|Nutrition Facts (per serving)|
|Amount per serving|
|% Daily Value*|
|Total Fat 0g||0%|
|Saturated Fat 0g||0%|
|Total Carbohydrate 8g||3%|
|Dietary Fiber 0g||2%|
|Total Sugars 6g|
|Vitamin C 1mg||7%|
|*The % Daily Value (DV) tells you how much a nutrient in a food serving contributes to a daily diet. 2,000 calories a day is used for general nutrition advice.|
Ginger is one of the staples of Chinese cooking and the most common Chinese seasoning. Along with garlic, it is added to many stir-fried dishes, soups, and sauces. There are different kinds of ginger sauces in Chinese cuisine. This easy and quick dipping sauce is one of the most popular and commonly used ginger sauces. It is used for dipping seafood, especially crab meat.
The sauce is made with peeled and finely chopped fresh ginger, light soy sauce, and rice vinegar. All ingredients are available at well-assorted supermarkets or Asian grocery stores.
Ginger is a root and oddly shaped with lots of nooks and crannies. This makes peeling challenging but there is a great trick for this: peel the root ginger with a spoon. As ginger dries out fast, it is best to peel and chop it just before using.
The recipe calls for light soy sauce as opposed to dark soy sauce. Light soy sauce is your standard thin, light reddish brown and opaque soy sauce. It is not the same as low-salt or reduced-salt soy sauce, which is sometimes labeled as “lite soy sauce”.
Rice vinegar is the same as rice wine vinegar, the two terms are used interchangeably. The term rice wine vinegar is a bit confusing because it is not the same as rice vine.
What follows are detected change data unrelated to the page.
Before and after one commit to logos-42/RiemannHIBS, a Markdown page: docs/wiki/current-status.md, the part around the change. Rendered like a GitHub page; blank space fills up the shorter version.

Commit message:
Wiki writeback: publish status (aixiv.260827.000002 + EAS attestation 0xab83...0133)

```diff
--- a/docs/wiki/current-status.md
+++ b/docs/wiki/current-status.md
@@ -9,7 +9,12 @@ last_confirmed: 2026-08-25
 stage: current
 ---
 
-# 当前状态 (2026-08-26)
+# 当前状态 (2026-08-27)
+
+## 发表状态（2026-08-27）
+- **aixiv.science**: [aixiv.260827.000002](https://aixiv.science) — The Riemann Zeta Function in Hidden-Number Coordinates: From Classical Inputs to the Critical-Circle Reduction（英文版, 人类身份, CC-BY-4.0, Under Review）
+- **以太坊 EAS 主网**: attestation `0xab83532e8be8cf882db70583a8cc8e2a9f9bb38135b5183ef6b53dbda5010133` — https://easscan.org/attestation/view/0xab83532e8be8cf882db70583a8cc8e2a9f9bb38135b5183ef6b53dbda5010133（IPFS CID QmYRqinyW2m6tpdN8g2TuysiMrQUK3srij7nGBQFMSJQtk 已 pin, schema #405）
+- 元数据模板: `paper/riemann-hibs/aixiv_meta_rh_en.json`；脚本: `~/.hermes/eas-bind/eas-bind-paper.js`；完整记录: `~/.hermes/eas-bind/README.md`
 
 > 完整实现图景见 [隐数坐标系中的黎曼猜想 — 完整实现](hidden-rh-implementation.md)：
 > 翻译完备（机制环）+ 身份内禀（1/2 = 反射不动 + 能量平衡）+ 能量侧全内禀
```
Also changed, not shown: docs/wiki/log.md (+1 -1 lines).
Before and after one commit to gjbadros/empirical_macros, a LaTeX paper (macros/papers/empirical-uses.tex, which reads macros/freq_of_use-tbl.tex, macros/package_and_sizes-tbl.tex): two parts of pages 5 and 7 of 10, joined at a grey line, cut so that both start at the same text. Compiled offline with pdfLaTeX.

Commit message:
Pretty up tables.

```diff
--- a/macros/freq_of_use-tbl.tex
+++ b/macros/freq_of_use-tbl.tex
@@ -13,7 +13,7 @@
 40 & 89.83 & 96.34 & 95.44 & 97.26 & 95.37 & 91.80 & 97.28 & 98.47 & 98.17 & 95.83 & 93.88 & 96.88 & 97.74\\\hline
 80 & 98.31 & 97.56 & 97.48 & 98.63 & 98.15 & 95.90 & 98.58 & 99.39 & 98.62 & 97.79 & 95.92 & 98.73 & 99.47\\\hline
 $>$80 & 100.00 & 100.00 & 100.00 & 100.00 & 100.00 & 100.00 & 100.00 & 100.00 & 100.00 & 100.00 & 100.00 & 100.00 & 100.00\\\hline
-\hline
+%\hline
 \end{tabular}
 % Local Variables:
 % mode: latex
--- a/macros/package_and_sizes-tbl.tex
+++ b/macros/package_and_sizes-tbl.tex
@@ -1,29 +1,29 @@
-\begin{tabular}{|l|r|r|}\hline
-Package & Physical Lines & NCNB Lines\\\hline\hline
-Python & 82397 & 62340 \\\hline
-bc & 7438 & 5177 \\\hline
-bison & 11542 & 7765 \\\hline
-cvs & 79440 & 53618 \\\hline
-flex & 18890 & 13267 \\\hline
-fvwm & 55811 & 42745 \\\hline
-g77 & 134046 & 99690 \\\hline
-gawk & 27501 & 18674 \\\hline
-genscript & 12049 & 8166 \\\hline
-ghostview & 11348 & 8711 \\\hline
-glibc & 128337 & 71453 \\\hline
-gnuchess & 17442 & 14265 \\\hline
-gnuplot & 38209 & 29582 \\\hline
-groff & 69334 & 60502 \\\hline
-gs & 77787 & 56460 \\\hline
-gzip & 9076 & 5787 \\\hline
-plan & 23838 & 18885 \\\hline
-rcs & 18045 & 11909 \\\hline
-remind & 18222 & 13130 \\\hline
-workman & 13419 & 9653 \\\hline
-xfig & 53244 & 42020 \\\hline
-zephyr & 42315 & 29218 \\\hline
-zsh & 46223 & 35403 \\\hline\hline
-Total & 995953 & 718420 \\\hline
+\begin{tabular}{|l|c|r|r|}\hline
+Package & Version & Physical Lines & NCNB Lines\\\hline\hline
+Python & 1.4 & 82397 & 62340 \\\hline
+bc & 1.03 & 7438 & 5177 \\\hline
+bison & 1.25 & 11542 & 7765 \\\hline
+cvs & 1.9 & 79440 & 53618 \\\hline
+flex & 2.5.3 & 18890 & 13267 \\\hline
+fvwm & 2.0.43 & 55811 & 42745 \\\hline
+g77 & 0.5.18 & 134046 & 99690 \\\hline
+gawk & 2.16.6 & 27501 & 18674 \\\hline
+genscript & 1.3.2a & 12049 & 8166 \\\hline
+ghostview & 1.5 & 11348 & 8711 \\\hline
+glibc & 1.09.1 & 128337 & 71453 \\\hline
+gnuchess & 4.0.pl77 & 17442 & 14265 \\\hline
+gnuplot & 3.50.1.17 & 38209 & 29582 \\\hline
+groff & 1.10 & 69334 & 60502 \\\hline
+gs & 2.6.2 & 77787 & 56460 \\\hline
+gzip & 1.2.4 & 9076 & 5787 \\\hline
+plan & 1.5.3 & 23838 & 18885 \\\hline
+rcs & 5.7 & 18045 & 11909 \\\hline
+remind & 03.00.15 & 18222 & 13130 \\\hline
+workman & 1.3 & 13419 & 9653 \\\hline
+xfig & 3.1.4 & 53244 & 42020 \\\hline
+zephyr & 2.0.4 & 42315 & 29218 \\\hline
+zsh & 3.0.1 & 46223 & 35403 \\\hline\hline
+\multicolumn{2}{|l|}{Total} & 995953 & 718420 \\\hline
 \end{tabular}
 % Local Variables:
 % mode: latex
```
Melting the brown sugar gives the sauce a deep, slightly caramelized flavor. This is done over high heat and once the sugar has fully melted, make sure to remove the saucepan from the heat instantly because the sugar turns dark and burns very fast.
When you add the liquids—soy sauce and rice vinegar mixture—to the melted sugar, the sugar will harden at first, which is fine and nothing to worry about. Once you have returned everything to a boil, the sugar will melt again.
You can use this ginger sauce in many ways. It makes a nice dipping sauce for appetizers containing shrimp, such as shrimp balls or almond prawn balls. Or, serve it with potstickers, gyoza, or Chinese dumplings such as Xiaolongbao, the Shanghai-style steamed dumplings.
You can also use the ginger sauce to brush on shrimp before grilling, or to marinate seafood for a weeknight or family dinner. The amounts are easily doubled or tripled to make enough marinade to cover the seafood.
You can prepare the sauce in advance so it lends itself to be served at a party or cookout.
1/2 cup light soy sauce
1/4 cup rice wine vinegar
2 teaspoons ginger, minced
2 tablespoons brown sugar
2 spring onions, finely chopped
Gather the ingredients.
Combine soy sauce, rice wine vinegar, and minced ginger in a small bowl. Set aside.
Melt brown sugar over high heat in a small heavy saucepan until just melted but not burnt.
Add soy sauce and rice wine vinegar mixture.
Bring to a boil until brown sugar has melted again (it will harden temporarily after the soy sauce mixture is added).
Remove from heat, pour into a serving dish, and garnish with chopped spring onions.
Serve with potstickers, gyoza, or other Chinese dumplings.